Despite these (hopefully) easily fixable flaws, Lego Marvel Superheroes is THE game to play for Marvel fans young and old. It’s easy to play, features a ton of characters, and has a lot of good-natured fun with the established characters we know and love.
Easily my most anticipated game of the fall season, Batman: Arkham Origins has a lot to live up to. Following up Rocksteady’s incredible Batman: Arkham City, the prequel game is the first “Arkhamverse” game not developed by the hit making developers. Naturally this made me nervous, as it wouldn’t be surprising for Warner Bros. to start annualizing a series based on their most popular character and rake in the money. Thankfully, Arkham Origins plays like its predecessors.
This is a double-edged sword though. The previous Arkham games were a blast to play, and using the same game mechanics allows you to jump right in without having to figure out a new combat system. However, by using the development system that Rocksteady created and putting a new story in it, there’s not a whole lot to differentiate this installment from the ones that came before it. In fact, the ability to use all of the gadgets from Arkham City right from the get go flies in the face of the premise of Origins’ story. This Batman, in his second year as a vigilante, is supposed to be younger, brasher, and greener. But having access to all of his gadgets makes him more powerful than the older Batman that appeared in Asylum and City.
There are also some small glitches I’ve noticed in my time playing Arkham Origins. At times Batman’s cape disappears into his legs, or he starts to sink into the floor. None of these have been game breaking (yet), but I have heard horror stories of players getting close to the conclusion of the game and having their save files corrupted by a glitch during saving. I’ve heard that Warner Bros. is working to fix this, so we should have a patch soon, but be wary of playing too far until an update becomes available.
Despite this, I’m having a lot of fun playing the game.
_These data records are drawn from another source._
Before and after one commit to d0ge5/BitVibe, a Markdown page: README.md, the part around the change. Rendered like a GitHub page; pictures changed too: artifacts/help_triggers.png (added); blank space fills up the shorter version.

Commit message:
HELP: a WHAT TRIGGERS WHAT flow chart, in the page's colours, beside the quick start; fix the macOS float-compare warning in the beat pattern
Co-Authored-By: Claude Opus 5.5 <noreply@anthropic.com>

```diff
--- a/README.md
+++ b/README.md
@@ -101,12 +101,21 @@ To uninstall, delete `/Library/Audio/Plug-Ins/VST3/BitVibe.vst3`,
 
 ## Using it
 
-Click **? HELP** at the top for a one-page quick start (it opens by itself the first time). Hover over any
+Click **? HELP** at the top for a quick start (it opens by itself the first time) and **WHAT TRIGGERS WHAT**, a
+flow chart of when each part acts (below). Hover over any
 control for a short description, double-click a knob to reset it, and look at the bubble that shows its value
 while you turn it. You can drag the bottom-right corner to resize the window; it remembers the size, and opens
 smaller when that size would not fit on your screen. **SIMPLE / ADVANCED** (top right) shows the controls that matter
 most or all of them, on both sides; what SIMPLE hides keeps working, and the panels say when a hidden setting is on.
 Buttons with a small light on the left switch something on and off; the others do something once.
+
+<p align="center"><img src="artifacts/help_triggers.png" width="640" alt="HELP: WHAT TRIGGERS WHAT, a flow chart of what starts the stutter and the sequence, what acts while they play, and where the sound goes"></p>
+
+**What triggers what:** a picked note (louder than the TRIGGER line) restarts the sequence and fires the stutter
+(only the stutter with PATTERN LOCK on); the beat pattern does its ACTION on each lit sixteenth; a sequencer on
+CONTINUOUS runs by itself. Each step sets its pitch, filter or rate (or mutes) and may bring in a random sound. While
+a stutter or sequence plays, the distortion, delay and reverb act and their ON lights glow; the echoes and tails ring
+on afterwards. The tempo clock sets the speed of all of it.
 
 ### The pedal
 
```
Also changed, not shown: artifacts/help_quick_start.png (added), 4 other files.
The story, which has Batman being hunted by 8 assassins on Christmas Eve, is cool, and the few boss fights I’ve encountered so far have been a lot of fun. It’s refreshing to see a Batman game that features Black Mask, Deathstroke, and other lesser-known characters as the main villains. Roger Craig Smith’s Batman isn’t nearly as good as Kevin Conroy’s, but it does a serviceable job, even if he does sound like the host of “Gangland” at points. The real revelation is Troy Baker’s Joker, who both imitates Mark Hamill’s Clown Prince but also does something unique too. With Hamill claiming to have retired from voicing the character, I’d be more than happy with Baker taking over the vocal chords of Mr. J.
The Playstation 3 version of the game has exclusive extra content, including the “Knightfall combat missions”, which includes an Azrael Batman skin. This addition, plus the fact that I can return to the Batcave and walk around, makes this Batman fan geek out so hard that the rest of the game could completely fall apart and I’d still recommend it.
Batman: Arkham Origins, while not as innovative as the previous game, is still a fun game to play. No it doesn’t do anything to push the series forward, and yes, it’s a little glitchy, but I’m still enjoying my time hunting down criminals as the Batman. Origins may not be the successor to the mighty Arkham City, but it’ll definitely hold you over until Rocksteady announces their sequel.
NOTE: As of this writing, I have yet to really play the multiplayer. I was able to get into a game but was kicked out after a few minutes of play as Robin. I’ve heard mixed things, so I wouldn’t recommend buying the game just to shoot people as one of Bane or Joker’s thugs. It sounds like a lot of fun though.